3 Dec

Money, Job, Changing the world, future leaders – This is what we generally think are the most important aspects in our life as MBA students. But it is easy to get caught in this bubble and rush through our lives following one thing after another. We never think how lucky we are in the little aspects of life. We are lucky that we are not the victims of a war, refugees, suffering from life threatening diseases or the victims of a calamity. We have had safe sheltered lives, which we have taken for granted. Our rants are just about money, position and power and we tend to live in our cocoons, avoiding the rest of the world. That is where the SSP (Social Sustainability Project) tends to bring in a bit of perspective in our MBA lives.

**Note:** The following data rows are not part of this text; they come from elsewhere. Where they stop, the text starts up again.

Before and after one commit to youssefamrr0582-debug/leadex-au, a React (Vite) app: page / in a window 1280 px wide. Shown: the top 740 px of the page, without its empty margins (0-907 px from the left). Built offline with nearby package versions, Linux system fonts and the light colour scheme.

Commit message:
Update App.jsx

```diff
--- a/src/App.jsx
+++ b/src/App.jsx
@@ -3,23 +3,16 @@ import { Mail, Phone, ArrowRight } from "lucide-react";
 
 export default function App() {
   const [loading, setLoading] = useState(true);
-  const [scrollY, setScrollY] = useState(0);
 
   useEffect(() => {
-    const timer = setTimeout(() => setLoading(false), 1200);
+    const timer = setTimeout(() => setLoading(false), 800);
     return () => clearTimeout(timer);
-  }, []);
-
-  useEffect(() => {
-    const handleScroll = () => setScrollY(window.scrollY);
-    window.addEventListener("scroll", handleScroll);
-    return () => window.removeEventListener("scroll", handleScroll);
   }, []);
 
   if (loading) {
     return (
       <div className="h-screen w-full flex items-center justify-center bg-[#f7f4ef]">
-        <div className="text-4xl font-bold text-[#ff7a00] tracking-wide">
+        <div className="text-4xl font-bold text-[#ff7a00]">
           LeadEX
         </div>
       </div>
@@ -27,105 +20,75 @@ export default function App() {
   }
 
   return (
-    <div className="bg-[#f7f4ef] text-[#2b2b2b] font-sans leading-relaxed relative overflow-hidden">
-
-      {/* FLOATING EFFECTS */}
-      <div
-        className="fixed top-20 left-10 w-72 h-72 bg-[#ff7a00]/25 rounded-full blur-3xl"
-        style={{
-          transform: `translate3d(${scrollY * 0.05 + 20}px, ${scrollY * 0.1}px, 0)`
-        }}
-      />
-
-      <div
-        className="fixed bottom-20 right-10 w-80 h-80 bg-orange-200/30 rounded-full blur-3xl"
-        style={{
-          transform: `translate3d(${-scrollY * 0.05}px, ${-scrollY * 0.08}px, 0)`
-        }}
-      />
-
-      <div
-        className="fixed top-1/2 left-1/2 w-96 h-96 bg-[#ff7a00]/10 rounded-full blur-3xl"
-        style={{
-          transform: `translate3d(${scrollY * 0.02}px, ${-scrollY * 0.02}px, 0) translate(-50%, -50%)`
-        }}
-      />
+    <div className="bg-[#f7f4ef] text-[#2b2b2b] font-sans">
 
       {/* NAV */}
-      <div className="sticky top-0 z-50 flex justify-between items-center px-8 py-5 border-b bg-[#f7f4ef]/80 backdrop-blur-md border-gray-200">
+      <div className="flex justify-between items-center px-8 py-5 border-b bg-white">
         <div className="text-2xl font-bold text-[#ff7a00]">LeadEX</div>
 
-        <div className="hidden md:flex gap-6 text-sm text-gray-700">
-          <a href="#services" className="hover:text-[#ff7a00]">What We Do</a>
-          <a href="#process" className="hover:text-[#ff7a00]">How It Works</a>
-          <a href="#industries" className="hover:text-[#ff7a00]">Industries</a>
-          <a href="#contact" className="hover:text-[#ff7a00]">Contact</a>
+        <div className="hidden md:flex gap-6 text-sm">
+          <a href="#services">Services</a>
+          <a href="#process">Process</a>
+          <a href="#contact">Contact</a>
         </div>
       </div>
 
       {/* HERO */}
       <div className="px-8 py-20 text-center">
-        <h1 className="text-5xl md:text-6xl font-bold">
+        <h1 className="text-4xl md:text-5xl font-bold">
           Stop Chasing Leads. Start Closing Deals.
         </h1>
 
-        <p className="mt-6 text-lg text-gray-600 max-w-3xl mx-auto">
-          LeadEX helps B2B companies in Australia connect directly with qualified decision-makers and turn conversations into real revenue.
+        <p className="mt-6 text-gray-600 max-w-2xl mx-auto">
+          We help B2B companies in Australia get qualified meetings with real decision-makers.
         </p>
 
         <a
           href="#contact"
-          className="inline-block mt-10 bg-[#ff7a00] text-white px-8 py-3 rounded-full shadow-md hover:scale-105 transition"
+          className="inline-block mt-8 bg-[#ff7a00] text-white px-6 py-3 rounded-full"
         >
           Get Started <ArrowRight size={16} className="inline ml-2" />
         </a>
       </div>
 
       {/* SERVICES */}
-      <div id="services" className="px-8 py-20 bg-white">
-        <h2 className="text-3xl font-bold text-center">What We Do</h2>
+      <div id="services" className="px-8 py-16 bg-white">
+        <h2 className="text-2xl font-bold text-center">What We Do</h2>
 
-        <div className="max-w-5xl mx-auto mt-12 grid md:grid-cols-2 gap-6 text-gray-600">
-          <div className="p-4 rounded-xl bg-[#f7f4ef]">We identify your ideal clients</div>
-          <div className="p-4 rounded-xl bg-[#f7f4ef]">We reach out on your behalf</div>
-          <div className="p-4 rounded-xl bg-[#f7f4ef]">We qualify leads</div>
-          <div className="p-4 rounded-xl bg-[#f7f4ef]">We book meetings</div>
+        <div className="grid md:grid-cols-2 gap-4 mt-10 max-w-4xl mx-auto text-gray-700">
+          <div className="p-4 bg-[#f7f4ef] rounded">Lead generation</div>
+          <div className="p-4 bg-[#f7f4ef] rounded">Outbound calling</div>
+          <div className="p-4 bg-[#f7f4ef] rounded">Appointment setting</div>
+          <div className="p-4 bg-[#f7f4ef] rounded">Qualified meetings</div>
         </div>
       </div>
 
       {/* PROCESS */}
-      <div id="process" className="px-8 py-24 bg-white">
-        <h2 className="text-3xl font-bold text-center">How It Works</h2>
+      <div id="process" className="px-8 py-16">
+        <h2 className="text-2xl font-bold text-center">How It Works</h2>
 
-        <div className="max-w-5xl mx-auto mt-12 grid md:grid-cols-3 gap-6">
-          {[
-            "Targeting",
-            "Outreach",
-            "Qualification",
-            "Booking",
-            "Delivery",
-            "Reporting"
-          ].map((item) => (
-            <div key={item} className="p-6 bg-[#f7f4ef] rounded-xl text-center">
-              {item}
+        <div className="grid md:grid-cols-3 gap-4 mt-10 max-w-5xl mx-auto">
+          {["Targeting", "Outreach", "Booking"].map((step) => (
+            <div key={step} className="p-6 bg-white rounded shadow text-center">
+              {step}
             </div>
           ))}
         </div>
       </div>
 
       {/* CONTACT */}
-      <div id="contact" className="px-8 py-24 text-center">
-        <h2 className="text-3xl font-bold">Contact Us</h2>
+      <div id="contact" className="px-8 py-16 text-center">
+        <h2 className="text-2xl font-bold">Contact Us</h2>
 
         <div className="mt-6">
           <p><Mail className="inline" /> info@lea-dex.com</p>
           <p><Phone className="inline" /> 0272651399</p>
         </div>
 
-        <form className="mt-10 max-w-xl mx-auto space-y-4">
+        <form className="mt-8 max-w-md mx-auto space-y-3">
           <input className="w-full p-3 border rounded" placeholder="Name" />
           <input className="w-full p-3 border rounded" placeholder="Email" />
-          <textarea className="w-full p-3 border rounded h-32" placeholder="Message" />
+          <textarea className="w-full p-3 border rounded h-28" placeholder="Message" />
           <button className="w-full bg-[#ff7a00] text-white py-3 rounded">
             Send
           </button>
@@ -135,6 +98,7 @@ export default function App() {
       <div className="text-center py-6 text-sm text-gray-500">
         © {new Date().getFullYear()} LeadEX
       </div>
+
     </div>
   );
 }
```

They offer a glimpse into the lives of people whom we don’t think about much in our normal lives, except for a Facebook like, donation, or the occasional news article.

The various groups in our MBA class are doing the best they can in their SSPs. Some are helping refugees settle in Germany or helping them with their documentation while others are organizing a blood donation camp, collecting money for Men’s health, or helping immigrant parents of children with cancer in Germany who cannot afford the hospital costs. These may seem like little things, but it’s the little things that make the biggest impact. Our thinking tends to look at the big picture, and avoid the minute ones. But then, as Mother Theresa said, “A few drops do not make an ocean, but the ocean will be less without those drops.” Our contribution may not be much, but it is important. We do the best we can within the time which we have, but we do it, and that matters. This, I feel, is one of the most important aspects of the Mannheim Business School MBA, and which I feel should be a part of every MBA program. It enlarges the perspective and enables us to think how our decisions will affect the person at the lowest level of the organization.

I had the opportunity to visit a hospital where children with cancer are treated. It is really difficult to watch those children smile and play, without having a lump in your throat. These are the moments in your life when you do realize how things are so good for you, and we tend to lose that perspective in our daily rat race. I try to contribute and help these children in a small way, and hope that it creates a bearing in life of at least one child. That would be, for me, my impact in this world.

-Vivekananthan Ramachandran-

Mannheim MBA Class of 2014